PROBLEM DETAILS ▸
Go through the records and report each line in which the word "ServiceCard" occurs.

[Dataset items]
┄┄┄┄┄┄
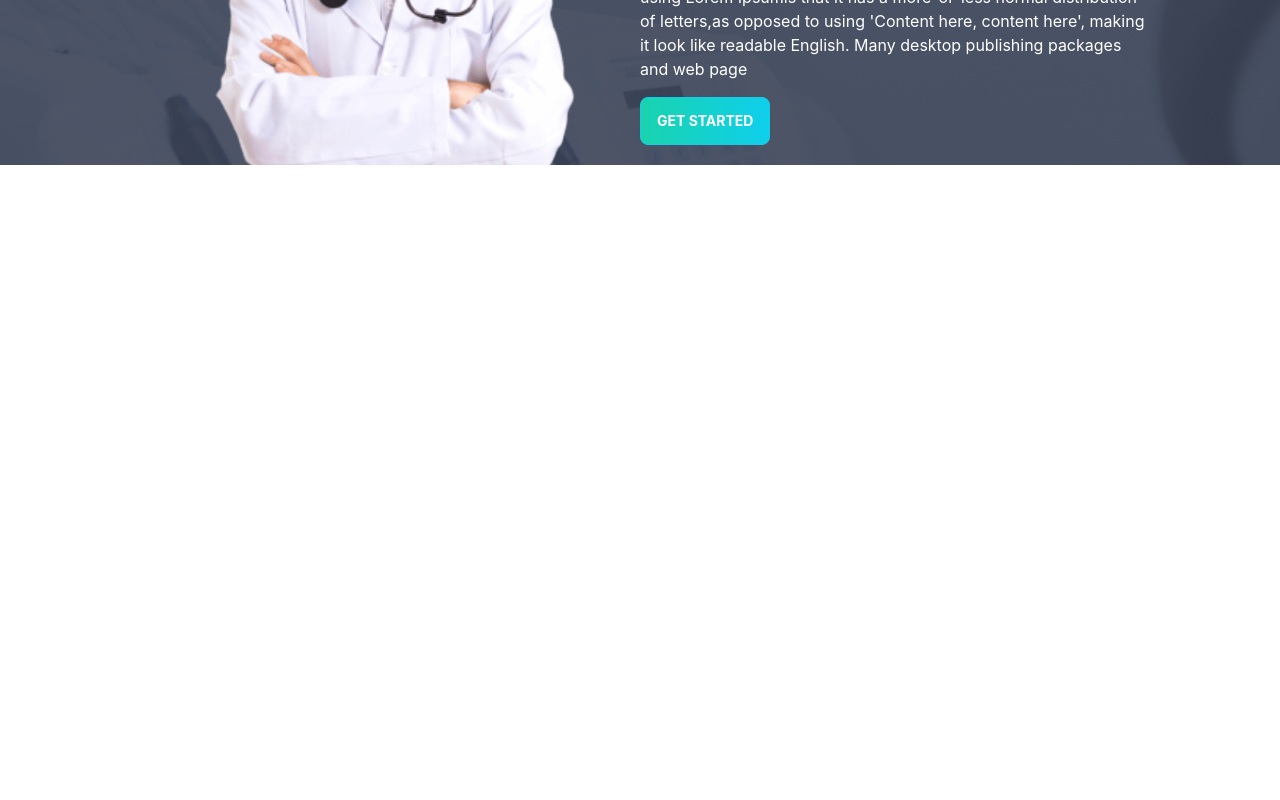
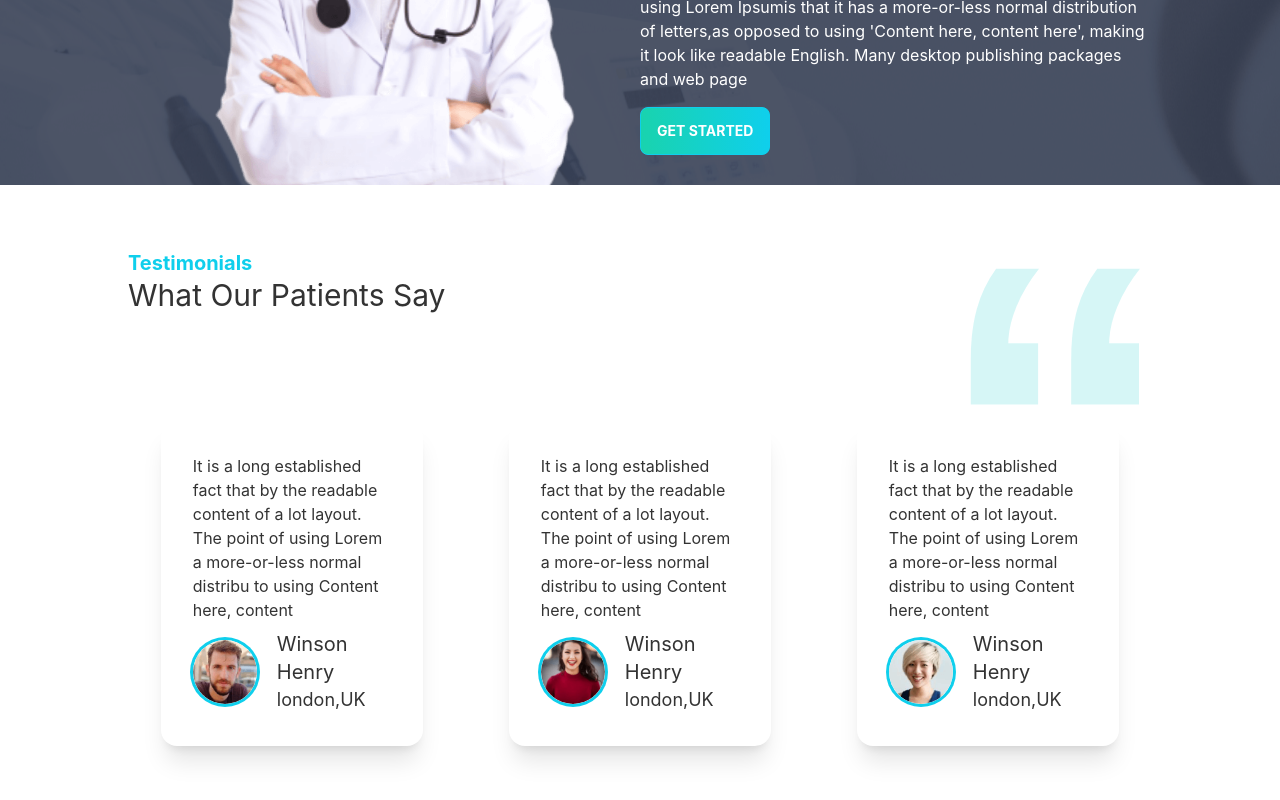
Before and after one commit to NafiulA/doctor-portal-client, a React (Create React App) app: page / in a window 1280 px wide. Shown: the part 2711-3511 px from the top of the page. Before the commit the page ends 2876 px from the top, so only its background shows below. Built offline with nearby package versions, Linux system fonts and the light colour scheme.

Commit message:
reviews complete

```diff
--- a/src/Pages/Home/Home/Home.js
+++ b/src/Pages/Home/Home/Home.js
@@ -4,6 +4,7 @@ import Hero from '../Hero/Hero';
 import Info from '../Info/Info';
 import Services from '../Services/Services';
 import HomeAppointment from '../HomeAppointment/HomeAppointment';
+import Testimonials from '../Testimonials/Testimonials';
 
 const Home = () => {
     return (
@@ -13,6 +14,7 @@ const Home = () => {
             <Services></Services>
             <ServiceBanner></ServiceBanner>
             <HomeAppointment></HomeAppointment>
+            <Testimonials></Testimonials>
         </div>
     );
 };
--- a/src/Pages/Home/HomeAppointment/HomeAppointment.js
+++ b/src/Pages/Home/HomeAppointment/HomeAppointment.js
@@ -4,16 +4,16 @@ import appointment from "../../../assets/images/appointment.png";
 
 const HomeAppointment = () => {
     return (
-        <section style={{ backgroundImage: `url(${appointment})` }} className='mt-12'>
+        <section style={{ backgroundImage: `url(${appointment})` }} className='mt-12 pt-5'>
             <div className='w-11/12 md:w-4/5 mx-auto flex justify-center items-center'>
-                <div className='w-1/2 mx-auto mt-[-150px] flex-1'>
+                <div className='hidden lg:block w-1/2 mx-auto mt-[-150px] flex-1'>
                     <img src={doctor} alt="" />
                 </div>
                 <div className='flex-1'>
                     <h3 className='text-xl text-primary font-bold'>Apointment</h3>
                     <h2 className='text-white text-3xl py-3'>Make an appointment Today</h2>
                     <p className='text-white pb-4'>It is a long established fact that a reader will be distracted by the readable content of a page when looking at its layout. The point of using Lorem Ipsumis that it has a more-or-less normal distribution of letters,as opposed to using 'Content here, content here', making it look like readable English. Many desktop publishing packages and web page</p>
-                    <button className="btn btn-primary uppercase text-white font-bold bg-gradient-to-r from-secondary to-primary">Get Started</button>
+                    <button className="btn btn-primary uppercase text-white font-bold bg-gradient-to-r from-secondary to-primary mb-5">Get Started</button>
                 </div>
             </div>
         </section>
--- /dev/null
+++ b/src/Pages/Home/ReviewsCard/ReviewCard.js
@@ -0,0 +1,25 @@
+import React from 'react';
+
+const ReviewCard = ({ review }) => {
+
+    return (
+        <div className="card w-4/5 bg-base-100 shadow-xl">
+            <div className="card-body">
+                <p>{review.review}</p>
+                <div className="flex items-center">
+                    <div class="avatar">
+                        <div class="w-16 rounded-full ring ring-primary ring-offset-base-100 mr-5">
+                            <img src={review.img} alt="" />
+                        </div>
+                    </div>
+                    <div>
+                        <h3 className='text-xl'>{review.name}</h3>
+                        <p className='text-lg'>{review.location}</p>
+                    </div>
+                </div>
+            </div>
+        </div>
+    );
+};
+
+export default ReviewCard;
--- a/src/Pages/Home/ServiceBanner/ServiceBanner.js
+++ b/src/Pages/Home/ServiceBanner/ServiceBanner.js
@@ -3,12 +3,12 @@ import treatment from "../../../assets/images/treatment.png"
 
 const ServiceBanner = () => {
     return (
-        <div class="hero min-h-screen">
-            <div class="hero-content flex-col lg:flex-row">
-                <img src={treatment} class="max-w-sm rounded-lg shadow-2xl" alt='' />
+        <div className="hero min-h-screen">
+            <div className="hero-content flex-col lg:flex-row">
+                <img src={treatment} className="w-full max-w-sm rounded-lg shadow-2xl" alt='' />
                 <div className='pl-2 lg:pl-10'>
-                    <h1 class="text-5xl font-bold">Exceptional Dental Care, on Your Terms</h1>
-                    <p class="py-6">It is a long established fact that a reader will be distracted by the readable content of a page when looking at its layout. The point of using Lorem Ipsumis that it has a more-or-less normal distribution of letters,as opposed to using 'Content here, content here', making it look like readable English. Many desktop publishing packages and web page</p>
+                    <h1 className="text-5xl font-bold">Exceptional Dental Care, on Your Terms</h1>
+                    <p className="py-6">It is a long established fact that a reader will be distracted by the readable content of a page when looking at its layout. The point of using Lorem Ipsumis that it has a more-or-less normal distribution of letters,as opposed to using 'Content here, content here', making it look like readable English. Many desktop publishing packages and web page</p>
                     <button className="btn btn-primary uppercase text-white font-bold bg-gradient-to-r from-secondary to-primary">Get Started</button>
                 </div>
             </div>
--- a/src/Pages/Home/ServiceCard/ServiceCard.js
+++ b/src/Pages/Home/ServiceCard/ServiceCard.js
@@ -4,7 +4,7 @@ const ServiceCard = ({ service }) => {
     const { name, description, img } = service;
 
     return (
-        <div className="card w-96 mx-auto bg-base-100 shadow-xl">
+        <div className="card w-11/12 mx-auto bg-base-100 shadow-xl">
             <figure className="px-10 pt-10">
                 <img src={img} alt="Service" className="rounded-xl" />
             </figure>
--- a/src/Pages/Home/Services/Services.js
+++ b/src/Pages/Home/Services/Services.js
@@ -35,7 +35,7 @@ const Services = () => {
                 <h3 className='text-primary text-xl font-bold uppercase'>Our Services</h3>
                 <h2 className='text-4xl'>Service We Provide</h2>
             </div>
-            <div className='w-4/5 mx-auto py-4 grid grid-cols-1 md:grid-cols-2 lg:grid-cols-3 gap-5'>
+            <div className='w-full md:w-4/5 mx-auto py-4 grid grid-cols-1 md:grid-cols-2 lg:grid-cols-3 gap-5'>
                 {
                     services.map(service => <ServiceCard key={service._id} service={service}></ServiceCard>)
                 }
--- /dev/null
+++ b/src/Pages/Home/Testimonials/Testimonials.js
@@ -0,0 +1,55 @@
+import React from 'react';
+import quote from '../../../assets/icons/quote.svg';
+import people1 from '../../../assets/images/people1.png';
+import people2 from '../../../assets/images/people2.png';
+import people3 from '../../../assets/images/people3.png';
+import ReviewCard from '../ReviewsCard/ReviewCard';
+
+const Testimonials = () => {
+
+    const reviews = [
+        {
+            _id: 1,
+            name: "Winson Henry",
+            review: "It is a long established fact that by the readable content of a lot layout. The point of using Lorem a more-or-less normal distribu to using Content here, content",
+            location: "london,UK",
+            img: people1
+        },
+        {
+            _id: 2,
+            name: "Winson Henry",
+            review: "It is a long established fact that by the readable content of a lot layout. The point of using Lorem a more-or-less normal distribu to using Content here, content",
+            location: "london,UK",
+            img: people2
+        },
+        {
+            _id: 3,
+            name: "Winson Henry",
+            review: "It is a long established fact that by the readable content of a lot layout. The point of using Lorem a more-or-less normal distribu to using Content here, content",
+            location: "london,UK",
+            img: people3
+        }
+    ]
+
+    return (
+        <section className='my-16'>
+            <div className='w-4/5 mx-auto flex justify-between'>
+                <div>
+                    <h3 className='text-xl text-primary font-bold'>Testimonials</h3>
+                    <h2 className='text-3xl'>What Our Patients Say</h2>
+                </div>
+                <div>
+                    <img className='w-24 lg:w-48' src={quote} alt="" />
+                </div>
+            </div>
+            <div className='w-full md:w-4/5 mx-auto py-4 grid grid-cols-1 md:grid-cols-2 lg:grid-cols-3 gap-5 place-items-center'>
+                {
+                    reviews.map(review => <ReviewCard key={review._id} review={review}></ReviewCard>)
+                }
+            </div>
+        </section>
+
+    );
+};
+
+export default Testimonials;
```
┄┄┄┄┄┄
ANSWER AREA ▸
--- a/src/Pages/Home/ServiceCard/ServiceCard.js
+++ b/src/Pages/Home/ServiceCard/ServiceCard.js
@@ -4,7 +4,7 @@ const ServiceCard = ({ service }) => {
                     services.map(service => <ServiceCard key={service._id} service={service}></ServiceCard>)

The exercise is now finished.